Right now, serious and legitimate local Libertarian candidates should start their campaigns (e.g. County Council/Commissioners). Get those fundraisers going. Start knocking on doors. Talk to people about the issues that are affecting them most, then offer them a libertarian solution to the problem. We need to move from a position of promoting the party, to going out and showing people why we should be in office.

Taxes/Budgets - With a Libertarian in office, cutting spending, NOT increasing it is the first order of business. Taxing restaurants an additional 1% is not a good idea, as the town of Fishers has found out. Bond issues would not be a dime a dozen. Spending should be limited to necessities, such as public safety and sewers, not administration buildings that look like college campuses.

Property Rights - A Libertarian would work with local and state bodies to make sure that Kelo v. New London doesn't happen in your backyard. A Libertarian would allow the small business owner to make his own rules in his business, not let the government dictate what can and cannot go on inside said establishment.

Also, when talking to voters, take this bit of advice:

Be Brief - You only have really thirty seconds to a minute to get someone's attention. Remember three key ideas, and hand the voter a palmcard that describes your platform. There is no need to hand them a manifesto the size of a small phonebook. That's just a new doorstop.

Be Polite - Offer a firm handshake and introduce yourself.

Be Memorable - I'm not saying make a mockery of yourself, or show up in a clown suit. I'm saying be professional, be presentable, realize your audience. (Walking the neighborhood: golf shirt and khakis, Fundraiser: shirt and tie minimum)

Find Common Ground (if time permits): In my experience, I got a lot of support because of my neighbors. When I told them of what I was doing, first they asked, "Are you serious??", then asked, "Why?" When I told them, they could relate to what I was talking about.

This is just some ideas from a guy who has been there before, and wants to do it again sometime.

1 comment:

Mike Kole said...

Well said, Chris. Good ideas are not nearly enough to win. If that were the case, Libertarians would have been winning a majority of elections since the 1970s.
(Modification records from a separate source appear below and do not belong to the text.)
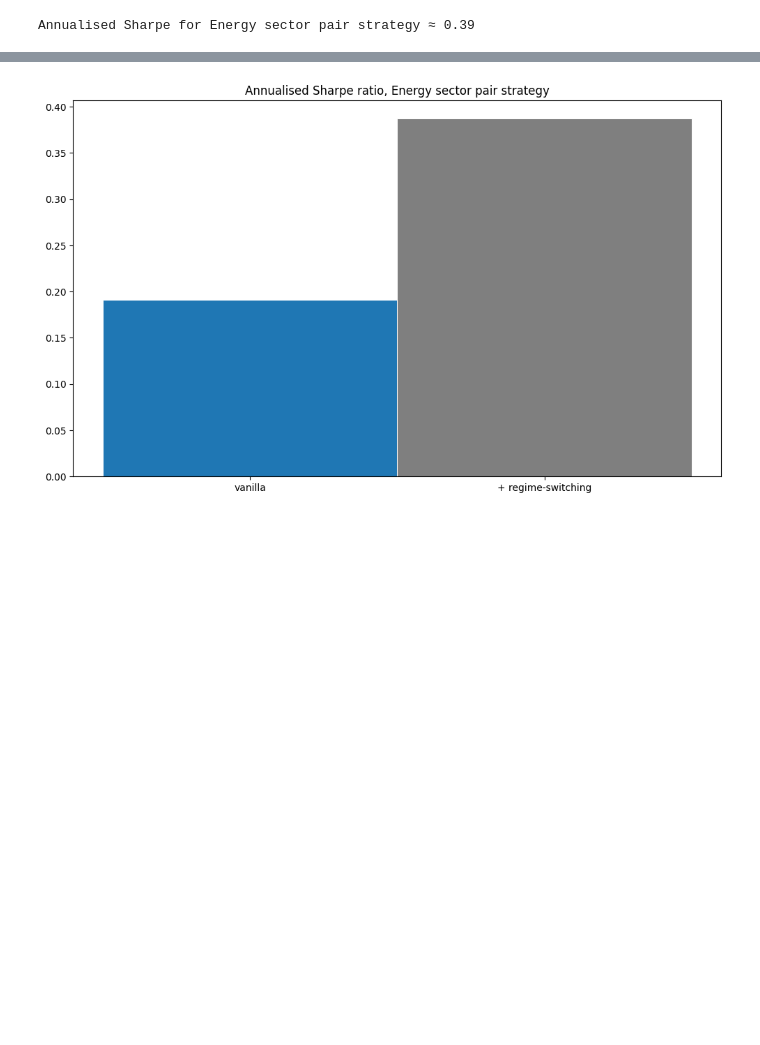
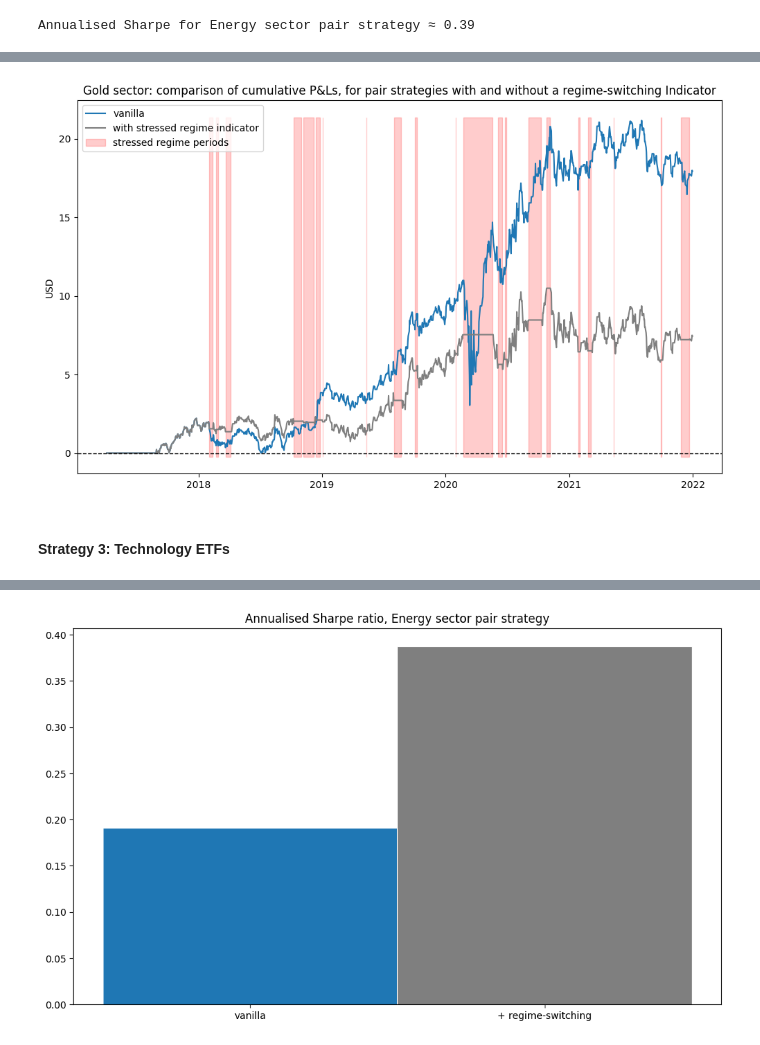
Before and after one commit to George-Creekbed/capstone_review, a Jupyter notebook: step2.ipynb, the cells around one changed output, grey strips where cells are left out. Cells and saved outputs as stored; diff of their text form; code cells hidden in the pictures; blank space fills up the shorter version.

```diff
--- a/step2.ipynb
+++ b/step2.ipynb
@@ -232,0 +327,18 @@ plt.show()
+# %%
+# comparison of switch vs no-switch strategies
+min_pnl = min(cum_pnl_gold_with_switch.min(), cum_pnl_gold_no_switch.min())
+max_pnl = max(cum_pnl_gold_with_switch.max(), cum_pnl_gold_no_switch.max())
+
+plt.plot(cum_pnl_gold_no_switch.index, cum_pnl_gold_no_switch, color='tab:blue', label="vanilla")
+plt.plot(cum_pnl_gold_with_switch.index, cum_pnl_gold_with_switch, color='tab:gray', label="with stressed regime indicator")
+plt.fill_between(switch_high_vol.index, min_pnl-0.2, max_pnl+0.2, where=switch_high_vol.values == 1, color="r", alpha=0.2, label="stressed regime periods")
+plt.axhline(0, ls="--", color="k", lw=1)
+plt.ylabel("USD")
+plt.title("Gold sector: comparison of cumulative P&Ls, for pair strategies with and without a regime-switching Indicator")
+plt.legend(loc="upper left")
+
+plt.show()
+# %% [output]
+[figure, added]
+# %% [markdown]
+#### Strategy 3: Technology ETFs
```
Also changed, not shown: parts of 23 cells of this notebook.
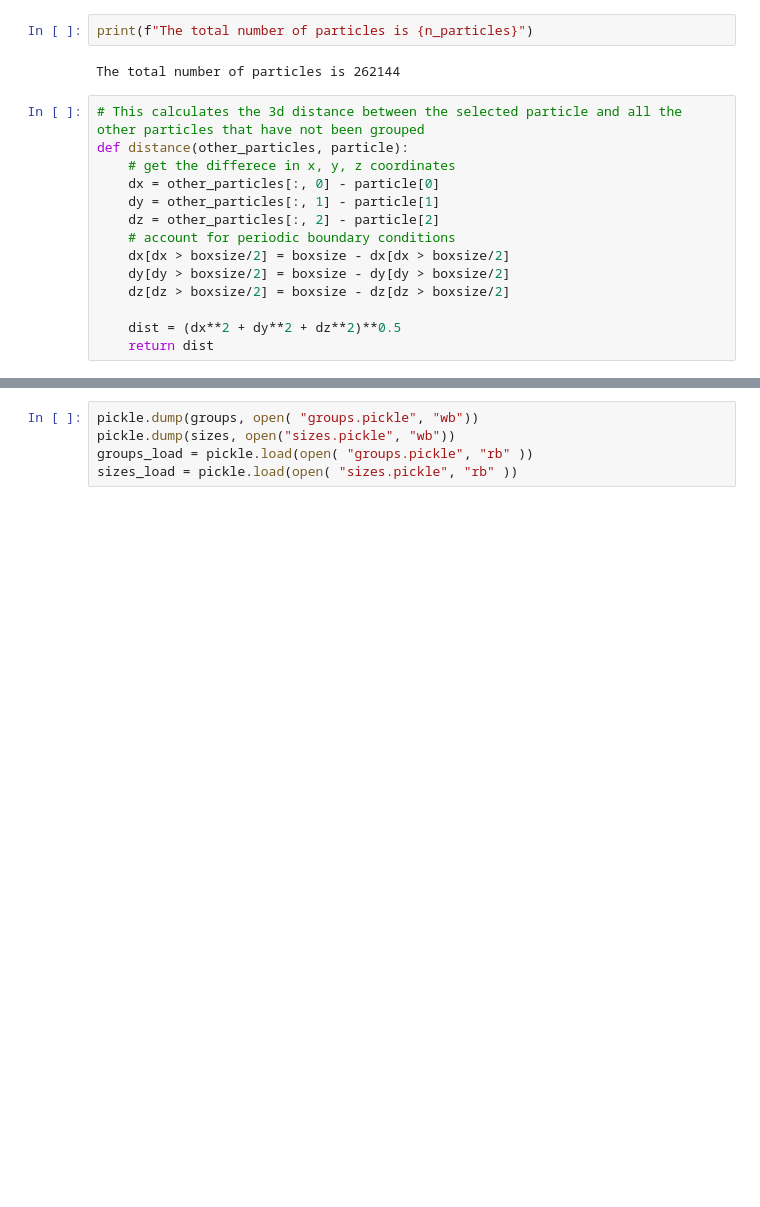
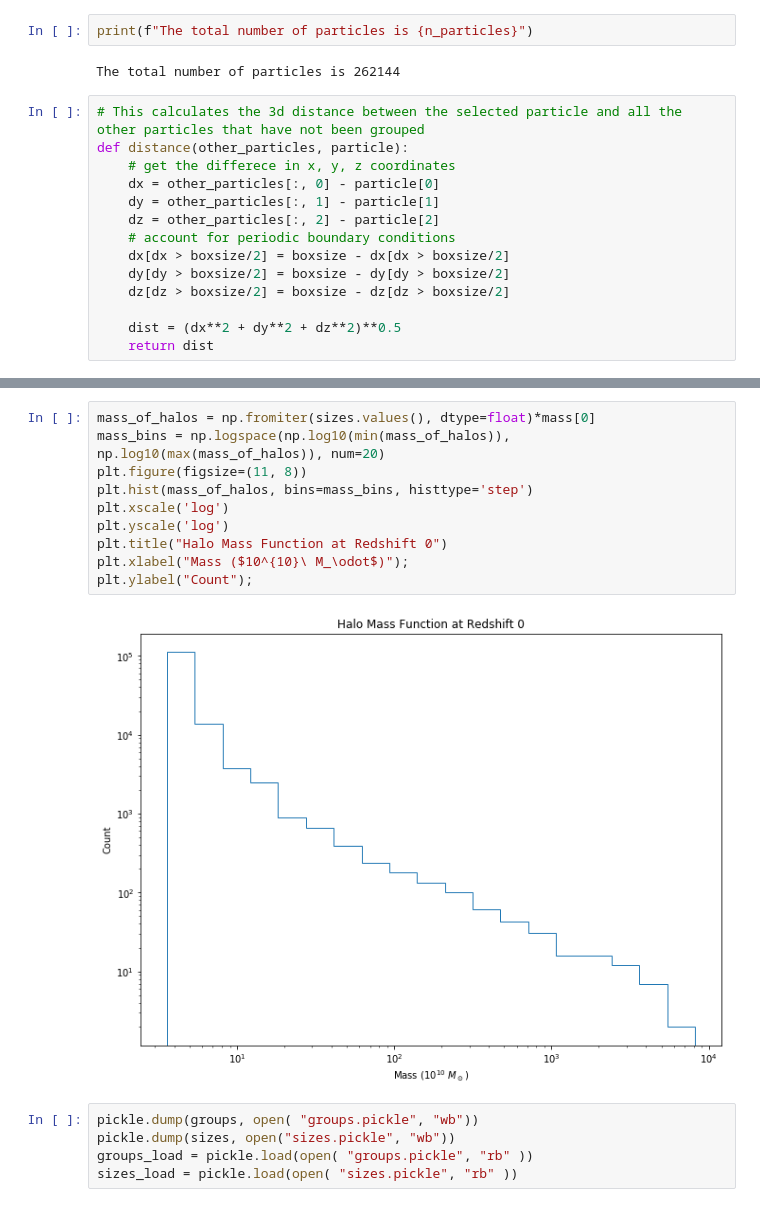
Before and after one commit to EthanMarx/astro_numerical_project, a Jupyter notebook: analysis.ipynb, the cells around one changed output, grey strips where cells are left out. Drawn from its saved outputs; the diff is of its cells as text; blank space fills up the shorter version.

```diff
--- a/analysis.ipynb
+++ b/analysis.ipynb
@@ -109,3 +120,15 @@ The largest halo (of 142572) has a mass of 1461.4984729290009 x 10^10 solar mass
+# %%
+mass_of_halos = np.fromiter(sizes.values(), dtype=float)*mass[0]
+mass_bins = np.logspace(np.log10(min(mass_of_halos)), np.log10(max(mass_of_halos)), num=20)
+plt.figure(figsize=(11, 8))
+plt.hist(mass_of_halos, bins=mass_bins, histtype='step')
+plt.xscale('log')
+plt.yscale('log')
+plt.title("Halo Mass Function at Redshift 0")
+plt.xlabel("Mass ($10^{10}\ M_\odot$)");
+plt.ylabel("Count");
+# %% [output]
+[figure, added]
 # %%
 pickle.dump(groups, open( "groups.pickle", "wb"))
 pickle.dump(sizes, open("sizes.pickle", "wb"))
```
Also changed, not shown: parts of 11 cells of this notebook.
Indeed, well-organized bad ideas win the day. That's the bad news. The good news is that Libertarian candidates need only be half as organized as the other parties, and then our good ideas will increasingly win the day.